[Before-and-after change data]
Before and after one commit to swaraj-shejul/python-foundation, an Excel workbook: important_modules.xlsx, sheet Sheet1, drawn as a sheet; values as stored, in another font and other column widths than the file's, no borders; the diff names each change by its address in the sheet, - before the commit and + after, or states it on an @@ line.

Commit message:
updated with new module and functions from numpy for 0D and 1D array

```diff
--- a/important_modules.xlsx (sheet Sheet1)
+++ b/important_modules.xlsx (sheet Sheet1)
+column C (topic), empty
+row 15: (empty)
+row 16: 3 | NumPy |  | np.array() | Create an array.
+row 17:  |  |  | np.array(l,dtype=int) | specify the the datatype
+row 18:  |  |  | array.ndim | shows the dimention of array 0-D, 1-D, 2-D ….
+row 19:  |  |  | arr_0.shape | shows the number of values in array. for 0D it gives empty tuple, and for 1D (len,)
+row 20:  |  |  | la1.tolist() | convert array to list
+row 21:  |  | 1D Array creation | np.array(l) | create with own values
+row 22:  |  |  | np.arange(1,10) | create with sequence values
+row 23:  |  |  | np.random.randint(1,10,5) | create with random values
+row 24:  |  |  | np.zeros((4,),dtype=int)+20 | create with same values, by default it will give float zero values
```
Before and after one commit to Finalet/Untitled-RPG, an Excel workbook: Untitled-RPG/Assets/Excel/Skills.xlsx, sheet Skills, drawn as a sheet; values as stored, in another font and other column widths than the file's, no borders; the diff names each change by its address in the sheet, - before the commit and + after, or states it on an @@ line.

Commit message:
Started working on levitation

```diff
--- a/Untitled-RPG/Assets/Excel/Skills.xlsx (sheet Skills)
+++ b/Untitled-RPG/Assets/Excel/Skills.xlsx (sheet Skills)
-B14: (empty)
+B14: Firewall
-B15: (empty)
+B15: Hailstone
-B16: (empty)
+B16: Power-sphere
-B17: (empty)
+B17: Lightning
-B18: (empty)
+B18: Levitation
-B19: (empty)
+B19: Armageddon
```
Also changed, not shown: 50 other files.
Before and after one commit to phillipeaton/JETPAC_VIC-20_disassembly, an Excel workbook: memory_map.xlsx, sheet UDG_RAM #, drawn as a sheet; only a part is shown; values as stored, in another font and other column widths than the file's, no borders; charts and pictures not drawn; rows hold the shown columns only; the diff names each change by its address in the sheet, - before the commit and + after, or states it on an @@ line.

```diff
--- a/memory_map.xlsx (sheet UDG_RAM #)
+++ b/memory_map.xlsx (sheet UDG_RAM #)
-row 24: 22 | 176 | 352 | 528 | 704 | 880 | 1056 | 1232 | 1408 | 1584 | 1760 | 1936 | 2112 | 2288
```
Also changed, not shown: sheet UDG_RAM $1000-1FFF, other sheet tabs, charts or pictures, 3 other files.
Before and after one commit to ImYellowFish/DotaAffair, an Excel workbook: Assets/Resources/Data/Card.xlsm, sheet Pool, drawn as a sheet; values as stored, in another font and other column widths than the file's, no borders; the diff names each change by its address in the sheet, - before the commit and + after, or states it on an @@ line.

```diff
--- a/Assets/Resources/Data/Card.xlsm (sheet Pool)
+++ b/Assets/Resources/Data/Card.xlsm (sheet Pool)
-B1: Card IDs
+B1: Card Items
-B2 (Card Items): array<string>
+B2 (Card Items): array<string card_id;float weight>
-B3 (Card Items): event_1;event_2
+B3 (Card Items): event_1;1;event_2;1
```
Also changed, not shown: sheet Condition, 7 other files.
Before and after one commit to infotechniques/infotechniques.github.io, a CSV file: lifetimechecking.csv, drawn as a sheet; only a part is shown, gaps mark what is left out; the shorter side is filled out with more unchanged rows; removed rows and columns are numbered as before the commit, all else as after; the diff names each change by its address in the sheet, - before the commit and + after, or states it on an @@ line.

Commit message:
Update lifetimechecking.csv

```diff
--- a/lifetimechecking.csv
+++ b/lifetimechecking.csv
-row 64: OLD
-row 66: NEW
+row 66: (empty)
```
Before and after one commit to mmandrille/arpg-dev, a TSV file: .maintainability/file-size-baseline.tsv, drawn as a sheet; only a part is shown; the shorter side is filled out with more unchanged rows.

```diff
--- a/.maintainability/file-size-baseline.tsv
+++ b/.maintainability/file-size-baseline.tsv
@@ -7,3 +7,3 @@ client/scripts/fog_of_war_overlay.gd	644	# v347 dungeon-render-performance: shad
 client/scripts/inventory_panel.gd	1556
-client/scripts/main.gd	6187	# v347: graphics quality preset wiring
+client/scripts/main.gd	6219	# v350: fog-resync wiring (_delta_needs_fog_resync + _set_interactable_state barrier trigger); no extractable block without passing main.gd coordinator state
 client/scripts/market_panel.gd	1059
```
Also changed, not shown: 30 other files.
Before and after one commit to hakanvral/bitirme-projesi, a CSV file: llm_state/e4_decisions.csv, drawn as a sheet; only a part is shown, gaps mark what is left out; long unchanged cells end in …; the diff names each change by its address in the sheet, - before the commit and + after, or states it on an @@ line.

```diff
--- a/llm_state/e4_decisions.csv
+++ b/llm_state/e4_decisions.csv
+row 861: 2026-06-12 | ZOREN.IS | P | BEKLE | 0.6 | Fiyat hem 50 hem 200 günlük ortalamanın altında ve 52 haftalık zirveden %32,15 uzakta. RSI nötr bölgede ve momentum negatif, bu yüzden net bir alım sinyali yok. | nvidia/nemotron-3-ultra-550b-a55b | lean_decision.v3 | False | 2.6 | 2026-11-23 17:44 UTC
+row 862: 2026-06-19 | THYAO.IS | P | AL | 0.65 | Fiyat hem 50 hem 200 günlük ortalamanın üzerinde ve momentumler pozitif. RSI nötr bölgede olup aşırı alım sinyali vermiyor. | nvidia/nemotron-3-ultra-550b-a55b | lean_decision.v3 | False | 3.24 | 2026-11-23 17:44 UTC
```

**Task instructions**
Among the lines above, count those containing the word "string" and give nothing but the result.

**Answer to this task**
2